- **Try it**
Please print every record that follows, keeping each one exactly as it is.
++++++++
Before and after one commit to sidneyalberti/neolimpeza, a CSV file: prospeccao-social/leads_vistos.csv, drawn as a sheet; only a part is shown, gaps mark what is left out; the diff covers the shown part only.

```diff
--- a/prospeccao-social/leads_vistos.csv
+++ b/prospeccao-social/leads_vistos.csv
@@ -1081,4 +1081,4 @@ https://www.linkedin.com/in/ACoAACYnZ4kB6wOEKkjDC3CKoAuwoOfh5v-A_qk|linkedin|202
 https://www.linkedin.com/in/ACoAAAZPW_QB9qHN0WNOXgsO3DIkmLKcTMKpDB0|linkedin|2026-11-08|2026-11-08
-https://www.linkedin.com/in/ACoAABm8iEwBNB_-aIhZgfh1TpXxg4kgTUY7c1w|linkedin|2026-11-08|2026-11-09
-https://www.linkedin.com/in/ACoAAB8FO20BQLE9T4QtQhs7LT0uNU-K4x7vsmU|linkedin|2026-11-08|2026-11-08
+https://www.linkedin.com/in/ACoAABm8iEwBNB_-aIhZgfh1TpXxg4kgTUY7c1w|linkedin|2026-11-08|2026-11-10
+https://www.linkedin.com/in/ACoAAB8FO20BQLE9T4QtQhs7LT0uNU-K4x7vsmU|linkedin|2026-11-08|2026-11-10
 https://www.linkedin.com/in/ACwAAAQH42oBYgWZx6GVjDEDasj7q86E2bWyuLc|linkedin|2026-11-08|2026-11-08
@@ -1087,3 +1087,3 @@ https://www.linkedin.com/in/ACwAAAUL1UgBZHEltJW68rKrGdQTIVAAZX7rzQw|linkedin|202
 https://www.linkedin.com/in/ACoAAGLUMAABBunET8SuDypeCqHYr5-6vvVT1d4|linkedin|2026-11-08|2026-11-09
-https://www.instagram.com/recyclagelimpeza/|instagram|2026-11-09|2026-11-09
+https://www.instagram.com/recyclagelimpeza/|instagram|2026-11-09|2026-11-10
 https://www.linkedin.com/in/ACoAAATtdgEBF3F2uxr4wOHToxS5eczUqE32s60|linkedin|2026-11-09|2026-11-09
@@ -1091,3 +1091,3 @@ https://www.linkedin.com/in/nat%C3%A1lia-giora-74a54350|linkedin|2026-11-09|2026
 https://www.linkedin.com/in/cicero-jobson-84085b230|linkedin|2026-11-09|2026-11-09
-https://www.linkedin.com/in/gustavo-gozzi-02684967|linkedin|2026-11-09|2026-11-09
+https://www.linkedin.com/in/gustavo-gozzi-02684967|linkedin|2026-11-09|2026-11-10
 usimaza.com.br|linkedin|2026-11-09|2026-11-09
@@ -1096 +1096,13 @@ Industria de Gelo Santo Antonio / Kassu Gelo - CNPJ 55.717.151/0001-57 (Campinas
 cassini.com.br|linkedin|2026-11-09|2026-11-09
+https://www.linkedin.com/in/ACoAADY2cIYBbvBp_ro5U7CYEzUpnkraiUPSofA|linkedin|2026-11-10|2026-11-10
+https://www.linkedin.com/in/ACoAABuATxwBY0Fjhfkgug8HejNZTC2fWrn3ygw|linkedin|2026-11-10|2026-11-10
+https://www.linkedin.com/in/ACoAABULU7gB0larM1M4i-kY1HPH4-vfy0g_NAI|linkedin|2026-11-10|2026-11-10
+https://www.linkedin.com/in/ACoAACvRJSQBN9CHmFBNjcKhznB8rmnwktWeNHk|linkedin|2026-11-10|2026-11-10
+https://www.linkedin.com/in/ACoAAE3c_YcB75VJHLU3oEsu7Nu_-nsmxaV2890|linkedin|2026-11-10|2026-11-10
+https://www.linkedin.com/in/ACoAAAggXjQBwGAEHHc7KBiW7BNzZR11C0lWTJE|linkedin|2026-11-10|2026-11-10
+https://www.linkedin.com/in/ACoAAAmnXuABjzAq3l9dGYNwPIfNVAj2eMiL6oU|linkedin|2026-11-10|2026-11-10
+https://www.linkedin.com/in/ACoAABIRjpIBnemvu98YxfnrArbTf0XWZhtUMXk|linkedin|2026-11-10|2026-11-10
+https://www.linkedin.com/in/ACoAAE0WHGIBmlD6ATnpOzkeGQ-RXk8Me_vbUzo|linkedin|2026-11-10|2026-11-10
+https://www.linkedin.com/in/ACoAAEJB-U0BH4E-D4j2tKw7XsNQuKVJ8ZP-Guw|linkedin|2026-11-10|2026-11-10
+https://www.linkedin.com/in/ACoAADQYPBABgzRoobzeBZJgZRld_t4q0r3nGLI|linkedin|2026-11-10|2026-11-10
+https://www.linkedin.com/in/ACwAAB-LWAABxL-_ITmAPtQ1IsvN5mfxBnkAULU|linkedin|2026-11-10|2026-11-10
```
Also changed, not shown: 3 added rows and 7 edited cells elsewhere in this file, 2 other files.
++++++++
- **Exercise output**
Before and after one commit to sidneyalberti/neolimpeza, a CSV file: prospeccao-social/leads_vistos.csv, drawn as a sheet; only a part is shown, gaps mark what is left out; the diff covers the shown part only.

```diff
--- a/prospeccao-social/leads_vistos.csv
+++ b/prospeccao-social/leads_vistos.csv
@@ -1081,4 +1081,4 @@ https://www.linkedin.com/in/ACoAACYnZ4kB6wOEKkjDC3CKoAuwoOfh5v-A_qk|linkedin|202
 https://www.linkedin.com/in/ACoAAAZPW_QB9qHN0WNOXgsO3DIkmLKcTMKpDB0|linkedin|2026-11-08|2026-11-08
-https://www.linkedin.com/in/ACoAABm8iEwBNB_-aIhZgfh1TpXxg4kgTUY7c1w|linkedin|2026-11-08|2026-11-09
-https://www.linkedin.com/in/ACoAAB8FO20BQLE9T4QtQhs7LT0uNU-K4x7vsmU|linkedin|2026-11-08|2026-11-08
+https://www.linkedin.com/in/ACoAABm8iEwBNB_-aIhZgfh1TpXxg4kgTUY7c1w|linkedin|2026-11-08|2026-11-10
+https://www.linkedin.com/in/ACoAAB8FO20BQLE9T4QtQhs7LT0uNU-K4x7vsmU|linkedin|2026-11-08|2026-11-10
 https://www.linkedin.com/in/ACwAAAQH42oBYgWZx6GVjDEDasj7q86E2bWyuLc|linkedin|2026-11-08|2026-11-08
@@ -1087,3 +1087,3 @@ https://www.linkedin.com/in/ACwAAAUL1UgBZHEltJW68rKrGdQTIVAAZX7rzQw|linkedin|202
 https://www.linkedin.com/in/ACoAAGLUMAABBunET8SuDypeCqHYr5-6vvVT1d4|linkedin|2026-11-08|2026-11-09
-https://www.instagram.com/recyclagelimpeza/|instagram|2026-11-09|2026-11-09
+https://www.instagram.com/recyclagelimpeza/|instagram|2026-11-09|2026-11-10
 https://www.linkedin.com/in/ACoAAATtdgEBF3F2uxr4wOHToxS5eczUqE32s60|linkedin|2026-11-09|2026-11-09
@@ -1091,3 +1091,3 @@ https://www.linkedin.com/in/nat%C3%A1lia-giora-74a54350|linkedin|2026-11-09|2026
 https://www.linkedin.com/in/cicero-jobson-84085b230|linkedin|2026-11-09|2026-11-09
-https://www.linkedin.com/in/gustavo-gozzi-02684967|linkedin|2026-11-09|2026-11-09
+https://www.linkedin.com/in/gustavo-gozzi-02684967|linkedin|2026-11-09|2026-11-10
 usimaza.com.br|linkedin|2026-11-09|2026-11-09
@@ -1096 +1096,13 @@ Industria de Gelo Santo Antonio / Kassu Gelo - CNPJ 55.717.151/0001-57 (Campinas
 cassini.com.br|linkedin|2026-11-09|2026-11-09
+https://www.linkedin.com/in/ACoAADY2cIYBbvBp_ro5U7CYEzUpnkraiUPSofA|linkedin|2026-11-10|2026-11-10
+https://www.linkedin.com/in/ACoAABuATxwBY0Fjhfkgug8HejNZTC2fWrn3ygw|linkedin|2026-11-10|2026-11-10
+https://www.linkedin.com/in/ACoAABULU7gB0larM1M4i-kY1HPH4-vfy0g_NAI|linkedin|2026-11-10|2026-11-10
+https://www.linkedin.com/in/ACoAACvRJSQBN9CHmFBNjcKhznB8rmnwktWeNHk|linkedin|2026-11-10|2026-11-10
+https://www.linkedin.com/in/ACoAAE3c_YcB75VJHLU3oEsu7Nu_-nsmxaV2890|linkedin|2026-11-10|2026-11-10
+https://www.linkedin.com/in/ACoAAAggXjQBwGAEHHc7KBiW7BNzZR11C0lWTJE|linkedin|2026-11-10|2026-11-10
+https://www.linkedin.com/in/ACoAAAmnXuABjzAq3l9dGYNwPIfNVAj2eMiL6oU|linkedin|2026-11-10|2026-11-10
+https://www.linkedin.com/in/ACoAABIRjpIBnemvu98YxfnrArbTf0XWZhtUMXk|linkedin|2026-11-10|2026-11-10
+https://www.linkedin.com/in/ACoAAE0WHGIBmlD6ATnpOzkeGQ-RXk8Me_vbUzo|linkedin|2026-11-10|2026-11-10
+https://www.linkedin.com/in/ACoAAEJB-U0BH4E-D4j2tKw7XsNQuKVJ8ZP-Guw|linkedin|2026-11-10|2026-11-10
+https://www.linkedin.com/in/ACoAADQYPBABgzRoobzeBZJgZRld_t4q0r3nGLI|linkedin|2026-11-10|2026-11-10
+https://www.linkedin.com/in/ACwAAB-LWAABxL-_ITmAPtQ1IsvN5mfxBnkAULU|linkedin|2026-11-10|2026-11-10
```
Also changed, not shown: 3 added rows and 7 edited cells elsewhere in this file, 2 other files.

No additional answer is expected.